It's up to directors and actors to breathe life into material this flimsy. Under the direction of Ryan LaFleur, Ariel Brenner finds personalities for the women of Bed and Breakfast, and Phil Gibbs salvages some nice moments in Poison. But Mary Chase and Michael Martin do little more than--well, sleepwalk through their speeches.

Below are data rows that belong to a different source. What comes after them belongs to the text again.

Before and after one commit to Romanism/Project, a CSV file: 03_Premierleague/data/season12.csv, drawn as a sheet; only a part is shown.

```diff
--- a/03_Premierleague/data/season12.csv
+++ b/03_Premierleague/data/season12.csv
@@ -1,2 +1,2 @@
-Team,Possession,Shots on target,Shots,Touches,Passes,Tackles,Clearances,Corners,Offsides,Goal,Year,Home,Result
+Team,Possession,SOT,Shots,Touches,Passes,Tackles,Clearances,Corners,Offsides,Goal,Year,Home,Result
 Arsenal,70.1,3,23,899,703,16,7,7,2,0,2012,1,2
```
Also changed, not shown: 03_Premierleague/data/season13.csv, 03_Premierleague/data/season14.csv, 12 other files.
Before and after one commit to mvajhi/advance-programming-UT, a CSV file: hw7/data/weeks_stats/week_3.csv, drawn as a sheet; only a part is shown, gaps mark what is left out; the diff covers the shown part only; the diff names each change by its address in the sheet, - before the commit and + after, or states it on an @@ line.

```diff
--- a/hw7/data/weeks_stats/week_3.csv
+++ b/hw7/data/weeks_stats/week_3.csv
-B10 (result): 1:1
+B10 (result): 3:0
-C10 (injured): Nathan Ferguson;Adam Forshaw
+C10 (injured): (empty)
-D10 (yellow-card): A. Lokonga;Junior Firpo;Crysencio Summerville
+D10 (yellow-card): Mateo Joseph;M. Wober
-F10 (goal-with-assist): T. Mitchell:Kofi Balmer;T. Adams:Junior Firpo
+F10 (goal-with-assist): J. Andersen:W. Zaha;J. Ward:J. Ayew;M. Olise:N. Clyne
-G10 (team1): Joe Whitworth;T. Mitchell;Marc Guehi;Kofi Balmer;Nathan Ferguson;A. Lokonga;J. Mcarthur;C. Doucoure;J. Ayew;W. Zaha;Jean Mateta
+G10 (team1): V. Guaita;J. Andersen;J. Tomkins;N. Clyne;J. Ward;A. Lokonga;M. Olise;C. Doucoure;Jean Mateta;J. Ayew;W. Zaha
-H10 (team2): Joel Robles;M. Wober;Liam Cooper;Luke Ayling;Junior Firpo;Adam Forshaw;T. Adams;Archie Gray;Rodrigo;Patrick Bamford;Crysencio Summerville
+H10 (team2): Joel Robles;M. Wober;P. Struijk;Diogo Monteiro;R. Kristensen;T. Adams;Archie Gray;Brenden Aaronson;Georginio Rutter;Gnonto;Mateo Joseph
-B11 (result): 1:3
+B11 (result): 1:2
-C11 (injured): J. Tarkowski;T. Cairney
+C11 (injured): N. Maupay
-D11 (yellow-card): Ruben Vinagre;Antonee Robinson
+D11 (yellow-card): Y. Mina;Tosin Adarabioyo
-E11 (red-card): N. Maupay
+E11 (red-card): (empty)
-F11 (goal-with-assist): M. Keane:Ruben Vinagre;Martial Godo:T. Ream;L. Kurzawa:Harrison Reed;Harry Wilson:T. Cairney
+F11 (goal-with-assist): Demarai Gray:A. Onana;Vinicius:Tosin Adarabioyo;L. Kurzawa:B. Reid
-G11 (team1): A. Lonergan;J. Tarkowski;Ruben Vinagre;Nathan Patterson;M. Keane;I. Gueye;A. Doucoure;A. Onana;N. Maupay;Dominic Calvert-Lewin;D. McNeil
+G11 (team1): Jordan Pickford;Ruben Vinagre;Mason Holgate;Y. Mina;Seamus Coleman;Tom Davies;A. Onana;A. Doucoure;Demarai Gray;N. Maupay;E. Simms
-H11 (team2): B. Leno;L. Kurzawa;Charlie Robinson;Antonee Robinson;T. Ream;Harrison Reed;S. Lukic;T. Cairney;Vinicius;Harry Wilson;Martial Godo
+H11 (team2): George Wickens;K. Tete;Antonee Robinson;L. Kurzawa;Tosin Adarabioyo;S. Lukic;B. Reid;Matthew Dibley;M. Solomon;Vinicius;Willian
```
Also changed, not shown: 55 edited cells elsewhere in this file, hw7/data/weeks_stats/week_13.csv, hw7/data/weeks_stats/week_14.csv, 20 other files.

And a late-night show that has its audience thinking of their own beds is in trouble. --Mary Shen Barnidge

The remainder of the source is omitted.